So like the pizza I end up buying after a night out from the top of my road: in a certain fame of mind, it seems great. But then I pay my money, stuff the dripping, greasy, cheesy slice into my mouth, and chew with vigour, to only realise it kind of all tastes like a pavement. It’s fine in the moment, but it’s not good. Not by a long way.

Westlife – Spectrum

The comeback nobody asked for, but we all got anyway. As one would expect from a boyband some years from their prime, it’s hit and miss, sounding like Take That through a Calvin Harris filter.

Sugary, sweet, and thin, it’s too Europop to attract chart-pop fans, and too cheesy to attract boyband followers. Avoid. (Unless you’re a Eurovision fan, then go for it.)

Beck – Hyperspace

‘Uneventful days, uneventful nights’, sings beck on Uneventful – a song I assume is sarcastically titled, given the sheer amount going on here.

The album is plush, bewildering, and deep. Synths have replaced folk-inspired licks; downbeat drums and bass drive all of the songs here. It’s a hyperactive, vivid breakup album, which is certainly among his best (Morning Light still reigns supreme). Perhaps most comparable to the artist Bibio (who I love), albeit less thoughtful for me.

Great to see his rapping roots and style make a return though, and this certainly has some Japanese-pop inspired tinge to it. Among the better experimental synth-pop jams of the year, and worth a spin or two.

Drive-By Truckers –
Armageddon’s Back In Town

Been eagerly awaiting more music from this superb band, and this came literally out of nowhere (thanks, Jeff Lynne) with a general feeling of satisfaction.

The first single from their January 2020 album The Unraveling, this song is a reflective, thumping rock jam, focused on mental wellbeing, struggling to face the world today, and negative thought spirals.

Lyrically, it’s not among their strongest, but that really depends on what kind of Drive-By Truckers era you prefer. (Personally, The Dirty South is their best, but I also loved American Band despite the political overtones turning some people away.)

Definite return here to the Jason Isbell era vibe. A real solid preview of the new album. 

The Who – Ball and Chain &
All This Music Must Fade

I was listening to Who Are You the other day and forgot what a great album it is. Equal parts hard-rock and Pete Townshend’s experimental overdub project, it’s probably among the best albums from The Who. Underrated.

These two new singles – from their inspiringly-titled upcoming album Who – would probably have fit well into Who Are You, which is either some of the best news you’ve heard from The Who, or some of the worst. I’m the former, evidently.

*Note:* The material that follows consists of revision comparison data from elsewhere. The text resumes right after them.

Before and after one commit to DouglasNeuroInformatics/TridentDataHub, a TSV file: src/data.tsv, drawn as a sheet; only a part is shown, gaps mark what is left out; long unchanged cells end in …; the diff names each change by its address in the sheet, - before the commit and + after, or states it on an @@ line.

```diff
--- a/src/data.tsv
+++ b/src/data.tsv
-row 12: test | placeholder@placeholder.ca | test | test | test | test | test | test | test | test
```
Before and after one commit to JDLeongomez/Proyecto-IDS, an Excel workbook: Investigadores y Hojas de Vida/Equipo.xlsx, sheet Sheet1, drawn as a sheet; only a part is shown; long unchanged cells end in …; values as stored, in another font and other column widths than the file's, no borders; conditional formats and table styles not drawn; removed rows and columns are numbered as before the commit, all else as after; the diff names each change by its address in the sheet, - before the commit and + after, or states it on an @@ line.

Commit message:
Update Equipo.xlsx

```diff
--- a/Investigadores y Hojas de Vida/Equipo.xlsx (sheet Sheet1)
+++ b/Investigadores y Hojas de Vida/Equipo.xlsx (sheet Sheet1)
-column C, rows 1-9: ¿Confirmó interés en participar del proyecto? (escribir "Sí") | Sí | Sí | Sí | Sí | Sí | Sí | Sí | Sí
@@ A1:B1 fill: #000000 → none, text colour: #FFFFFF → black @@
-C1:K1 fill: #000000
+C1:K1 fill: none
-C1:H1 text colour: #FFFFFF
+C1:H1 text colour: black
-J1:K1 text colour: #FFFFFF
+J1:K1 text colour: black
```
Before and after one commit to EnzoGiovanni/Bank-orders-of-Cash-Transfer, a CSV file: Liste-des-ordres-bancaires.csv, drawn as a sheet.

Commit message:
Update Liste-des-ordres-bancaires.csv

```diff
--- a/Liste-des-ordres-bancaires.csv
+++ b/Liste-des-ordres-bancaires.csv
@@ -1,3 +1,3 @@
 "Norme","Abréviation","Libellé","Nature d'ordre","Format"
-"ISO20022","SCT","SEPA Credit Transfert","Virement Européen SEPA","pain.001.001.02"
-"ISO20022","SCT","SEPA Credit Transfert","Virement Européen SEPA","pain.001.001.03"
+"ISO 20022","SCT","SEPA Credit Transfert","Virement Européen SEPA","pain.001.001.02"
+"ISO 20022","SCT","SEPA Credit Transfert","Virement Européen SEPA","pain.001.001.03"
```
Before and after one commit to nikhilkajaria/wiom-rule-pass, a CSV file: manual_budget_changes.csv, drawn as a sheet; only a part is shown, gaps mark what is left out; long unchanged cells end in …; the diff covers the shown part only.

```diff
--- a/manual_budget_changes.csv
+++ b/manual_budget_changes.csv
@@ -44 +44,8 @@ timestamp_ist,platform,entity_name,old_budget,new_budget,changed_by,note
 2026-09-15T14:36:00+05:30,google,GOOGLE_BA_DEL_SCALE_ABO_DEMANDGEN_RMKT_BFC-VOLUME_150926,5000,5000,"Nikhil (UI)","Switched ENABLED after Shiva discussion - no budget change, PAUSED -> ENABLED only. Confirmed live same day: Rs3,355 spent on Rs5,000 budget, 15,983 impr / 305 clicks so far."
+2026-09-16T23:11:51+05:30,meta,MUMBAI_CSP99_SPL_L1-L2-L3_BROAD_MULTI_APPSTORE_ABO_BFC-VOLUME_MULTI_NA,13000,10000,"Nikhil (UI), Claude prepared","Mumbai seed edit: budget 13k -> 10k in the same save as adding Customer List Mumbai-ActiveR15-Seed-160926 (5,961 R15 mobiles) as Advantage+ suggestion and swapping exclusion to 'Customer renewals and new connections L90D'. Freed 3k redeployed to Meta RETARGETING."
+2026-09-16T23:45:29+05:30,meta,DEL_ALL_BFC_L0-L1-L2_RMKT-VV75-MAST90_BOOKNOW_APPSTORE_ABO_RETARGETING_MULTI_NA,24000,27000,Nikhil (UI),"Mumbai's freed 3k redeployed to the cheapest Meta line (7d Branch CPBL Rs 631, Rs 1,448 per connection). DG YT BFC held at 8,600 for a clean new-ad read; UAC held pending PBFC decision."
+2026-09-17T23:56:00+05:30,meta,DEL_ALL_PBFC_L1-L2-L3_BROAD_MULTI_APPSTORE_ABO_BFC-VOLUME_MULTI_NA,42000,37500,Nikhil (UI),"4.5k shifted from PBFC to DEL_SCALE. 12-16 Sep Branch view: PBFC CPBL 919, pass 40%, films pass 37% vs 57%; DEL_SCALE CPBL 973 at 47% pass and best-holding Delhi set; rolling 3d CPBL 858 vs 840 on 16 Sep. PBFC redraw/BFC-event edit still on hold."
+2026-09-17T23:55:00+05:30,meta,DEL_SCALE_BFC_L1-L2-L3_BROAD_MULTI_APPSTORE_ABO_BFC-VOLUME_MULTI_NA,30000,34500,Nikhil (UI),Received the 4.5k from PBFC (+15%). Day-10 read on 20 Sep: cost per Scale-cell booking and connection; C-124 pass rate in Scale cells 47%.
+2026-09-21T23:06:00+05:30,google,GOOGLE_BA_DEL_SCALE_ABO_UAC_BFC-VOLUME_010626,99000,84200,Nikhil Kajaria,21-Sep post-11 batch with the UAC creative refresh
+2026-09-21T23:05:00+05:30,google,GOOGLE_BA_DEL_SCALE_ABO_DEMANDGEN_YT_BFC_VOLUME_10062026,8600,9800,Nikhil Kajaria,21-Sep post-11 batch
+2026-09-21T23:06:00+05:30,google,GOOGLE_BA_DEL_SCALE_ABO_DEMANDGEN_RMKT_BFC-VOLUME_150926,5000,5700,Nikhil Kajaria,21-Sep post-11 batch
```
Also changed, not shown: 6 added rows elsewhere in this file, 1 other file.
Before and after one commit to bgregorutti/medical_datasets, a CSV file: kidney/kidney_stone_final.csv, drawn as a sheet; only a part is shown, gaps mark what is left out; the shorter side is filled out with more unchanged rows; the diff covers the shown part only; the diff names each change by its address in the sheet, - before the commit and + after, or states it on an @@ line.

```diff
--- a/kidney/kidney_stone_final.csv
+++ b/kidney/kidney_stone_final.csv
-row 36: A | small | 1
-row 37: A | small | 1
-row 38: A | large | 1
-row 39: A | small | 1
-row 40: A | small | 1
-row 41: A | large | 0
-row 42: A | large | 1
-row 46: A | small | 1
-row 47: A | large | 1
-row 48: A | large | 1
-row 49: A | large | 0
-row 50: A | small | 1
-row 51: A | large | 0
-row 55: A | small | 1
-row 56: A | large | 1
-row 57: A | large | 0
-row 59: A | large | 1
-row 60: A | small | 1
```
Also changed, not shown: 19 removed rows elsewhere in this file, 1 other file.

Ball and Chain is an upfront, unapologetic protest song about the atrocities in Guantanamo Bay, and the dissonance you feel while enjoying cigars, cocktails and good times there as a tourist. It’s angry, loud and, while lacking a solid guitar solo, it’s very much the hard-rock groove you’d expect from The Who.

All This Music Must Fade is a self-referential, self-aware mockery of The Who as a band, and the music they created. It’s honest, raging, and quite refreshing to hear from a band of legends.

Based on these singles, Who is shaping up to be a solid return for The Who – certainly much better than the dire Endless Wire.

Other discoveries this month

Here are a few other songs I’ve heard for the first time this month, and loved. And yes, I realise these have been out for a while, but I am old and forgetful. And slow.

Brandy and Queen Latifah I Wanna Be Down

Jay Som – Devotion

Bat For Lashes – Desert Man